experience. I remembered once again what it is that I originally found so
appealing about the Twain bunch!
I also invite anyone out there listening to describe whatever highlights
they took home with them from Elmira. This will benefit the folks who could
not make it. But it will also edify folks like me, insofar as it will allow
us to process so much information, and to remember a great time.
By way of example, here are a few things that really struck me:
1. I was inspired by the several awards to people for long and diligent
service. I am always encouraged by that sort of thing--meaning, it gives me
great courage to see people honored. In particular, as a visual image, I
was moved by Tom Tenney's difficult struggle to the stage to receive his
award. That struggle, brought about by some physical difficulties, moved me
quite a lot--it seemed to capture what struggles we all must deal with as we
"climb the stairs." As Langston Hughes once wrote, life ain't been no
crystal stair (or something like that). Congratulations to Tom and the
2. It was a great joy seeing, and talking to, so many internationals. In
particular, there must have been at least 10-15 folks from east Asia, mostly
from Japan but several from Korea and China. Bravo to them for the long
trip, and maybe we should take a moment to think a little more deeply about
how we can disseminate some of their ideas about Twain to the largely
American and British scholarly community. Related to that was the ending
panel, in which several people mentioned this desire for connectedness and
for a better understanding of different cultural responses as a future
direction in Twain studies.
3. If you were not there, you should look forward like I am to the release
next year of the Mark Twain Project's electronic database/website. It is an
unbelievably huge undertaking and will be free for at least the first few
years (they promised this in front of many witnesses!). I am sure we will
hear much more about it in a year or so.
4. Finally, it just seemed more fun and relaxed at the Elmira conference
than anywhere else. Can you imagine John Bird plucking his mandolin and
singing some old song outside a lecture hall at the MLA? No, in thunder!
Maybe one thing everyone has in common is a great sense of humor. I really
appreciate the friendliness and the decidedly unacademic social graces on
display at Elmira.
PS-- insider's joke: I really liked those cigarette and gas air conditioner

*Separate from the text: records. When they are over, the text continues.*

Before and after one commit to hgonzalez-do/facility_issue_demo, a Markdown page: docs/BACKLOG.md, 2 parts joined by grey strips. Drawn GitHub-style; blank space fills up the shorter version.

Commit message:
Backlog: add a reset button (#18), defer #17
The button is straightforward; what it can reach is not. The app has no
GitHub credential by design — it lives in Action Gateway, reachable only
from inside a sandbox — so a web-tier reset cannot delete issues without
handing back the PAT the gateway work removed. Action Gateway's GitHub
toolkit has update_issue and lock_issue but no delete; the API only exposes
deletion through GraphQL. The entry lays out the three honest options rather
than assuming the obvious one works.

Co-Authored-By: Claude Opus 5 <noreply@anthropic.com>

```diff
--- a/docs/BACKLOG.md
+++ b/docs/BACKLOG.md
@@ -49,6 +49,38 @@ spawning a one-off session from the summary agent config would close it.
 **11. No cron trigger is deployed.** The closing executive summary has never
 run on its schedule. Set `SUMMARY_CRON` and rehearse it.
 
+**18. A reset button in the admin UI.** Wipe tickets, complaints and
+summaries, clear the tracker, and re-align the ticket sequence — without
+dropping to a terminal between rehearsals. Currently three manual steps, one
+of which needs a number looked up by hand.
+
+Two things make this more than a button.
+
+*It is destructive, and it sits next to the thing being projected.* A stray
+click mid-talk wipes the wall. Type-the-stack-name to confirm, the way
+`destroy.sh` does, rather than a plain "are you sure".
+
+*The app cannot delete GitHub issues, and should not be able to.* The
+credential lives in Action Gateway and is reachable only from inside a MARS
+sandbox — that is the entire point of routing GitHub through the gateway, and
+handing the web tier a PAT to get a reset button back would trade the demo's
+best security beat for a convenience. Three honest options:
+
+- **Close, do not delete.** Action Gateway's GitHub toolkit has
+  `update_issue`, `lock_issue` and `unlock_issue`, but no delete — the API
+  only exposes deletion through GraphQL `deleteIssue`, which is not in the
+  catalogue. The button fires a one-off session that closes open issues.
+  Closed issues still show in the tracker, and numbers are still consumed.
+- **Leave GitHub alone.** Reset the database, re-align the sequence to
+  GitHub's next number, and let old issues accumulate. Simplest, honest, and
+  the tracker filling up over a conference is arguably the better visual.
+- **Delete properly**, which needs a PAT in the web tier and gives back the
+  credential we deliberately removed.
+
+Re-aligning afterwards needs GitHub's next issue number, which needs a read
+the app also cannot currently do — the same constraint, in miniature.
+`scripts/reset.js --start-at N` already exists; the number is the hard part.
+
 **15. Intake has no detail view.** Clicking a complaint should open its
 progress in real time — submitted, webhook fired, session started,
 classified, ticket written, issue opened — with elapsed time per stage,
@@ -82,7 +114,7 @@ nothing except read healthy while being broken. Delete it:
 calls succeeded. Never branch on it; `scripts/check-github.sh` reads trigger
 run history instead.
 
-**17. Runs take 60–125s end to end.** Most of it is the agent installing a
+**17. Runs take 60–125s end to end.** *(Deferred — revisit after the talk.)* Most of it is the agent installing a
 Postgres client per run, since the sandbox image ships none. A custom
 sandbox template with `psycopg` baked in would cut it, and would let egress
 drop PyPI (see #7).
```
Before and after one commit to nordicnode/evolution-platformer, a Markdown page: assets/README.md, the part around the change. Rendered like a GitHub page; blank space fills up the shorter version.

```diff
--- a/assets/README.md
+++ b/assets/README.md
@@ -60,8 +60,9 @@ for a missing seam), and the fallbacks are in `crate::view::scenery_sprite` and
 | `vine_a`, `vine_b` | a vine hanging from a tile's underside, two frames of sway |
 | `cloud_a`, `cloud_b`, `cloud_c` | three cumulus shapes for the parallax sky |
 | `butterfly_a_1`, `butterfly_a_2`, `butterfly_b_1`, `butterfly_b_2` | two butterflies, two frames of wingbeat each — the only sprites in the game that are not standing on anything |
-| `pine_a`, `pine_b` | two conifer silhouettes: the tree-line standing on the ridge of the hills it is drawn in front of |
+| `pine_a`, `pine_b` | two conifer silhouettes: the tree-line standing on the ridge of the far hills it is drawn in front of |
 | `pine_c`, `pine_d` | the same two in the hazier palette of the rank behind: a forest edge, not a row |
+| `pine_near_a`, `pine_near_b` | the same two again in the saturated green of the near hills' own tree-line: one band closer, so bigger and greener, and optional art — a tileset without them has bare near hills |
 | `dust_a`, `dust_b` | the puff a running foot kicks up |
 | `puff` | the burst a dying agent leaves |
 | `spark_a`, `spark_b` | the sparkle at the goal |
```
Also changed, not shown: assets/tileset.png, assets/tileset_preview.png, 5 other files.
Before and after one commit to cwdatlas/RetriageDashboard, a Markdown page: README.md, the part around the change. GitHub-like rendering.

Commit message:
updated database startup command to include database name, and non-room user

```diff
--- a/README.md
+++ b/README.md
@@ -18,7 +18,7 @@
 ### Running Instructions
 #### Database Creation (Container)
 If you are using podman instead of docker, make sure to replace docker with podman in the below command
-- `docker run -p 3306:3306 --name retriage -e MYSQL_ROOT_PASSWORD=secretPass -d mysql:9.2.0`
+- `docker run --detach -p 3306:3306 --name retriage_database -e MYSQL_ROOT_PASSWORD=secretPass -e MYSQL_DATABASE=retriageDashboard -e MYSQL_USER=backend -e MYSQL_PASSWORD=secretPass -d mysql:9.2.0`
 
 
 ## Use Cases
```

Please feel free to keep this thread going with some more favorite memories.
If we have to, we can even mention some of the more "scholarly" moments, if
we have to!
Harold K. Bush, Ph.D
Saint Louis University